What the task asks: Without including any images, set down the records below exactly.

[[ Recorded data, beginning ]]

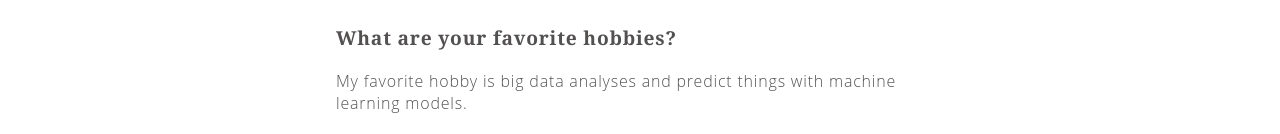
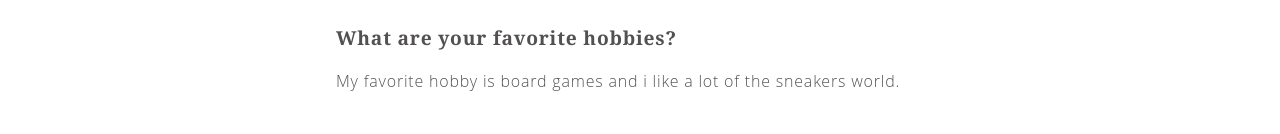
Before and after one commit to iurygoulart23/iurygoulart23.github.io, a plain HTML site: page about-page.html in a window 1280 px wide. Shown: the part 802-936 px from the top of the page. Drawn offline with Linux system fonts and the light colour scheme.

Commit message:
Update about-page.html

```diff
--- a/about-page.html
+++ b/about-page.html
@@ -41,7 +41,7 @@
       <section class="questions-section">
           <h1>More About Me</h1>
           <h2>What are your favorite hobbies?</h2>
-          <p>My favorite hobby is big data analyses and predict things with machine learning models.</p>
+          <p>My favorite hobby is board games and i like a lot of the sneakers world.</p>
           <h2>What's your dream job?</h2>
           <p>My dream job is a place where i can develop my skills and learning more with older collegues.</p>
           <h2>Where do you live?</h2>
```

[[ Recorded data, end ]]

Answer box:
Before and after one commit to iurygoulart23/iurygoulart23.github.io, a plain HTML site: page about-page.html in a window 1280 px wide. Shown: the part 802-936 px from the top of the page. Drawn offline with Linux system fonts and the light colour scheme.

Commit message:
Update about-page.html

```diff
--- a/about-page.html
+++ b/about-page.html
@@ -41,7 +41,7 @@
       <section class="questions-section">
           <h1>More About Me</h1>
           <h2>What are your favorite hobbies?</h2>
-          <p>My favorite hobby is big data analyses and predict things with machine learning models.</p>
+          <p>My favorite hobby is board games and i like a lot of the sneakers world.</p>
           <h2>What's your dream job?</h2>
           <p>My dream job is a place where i can develop my skills and learning more with older collegues.</p>
           <h2>Where do you live?</h2>
```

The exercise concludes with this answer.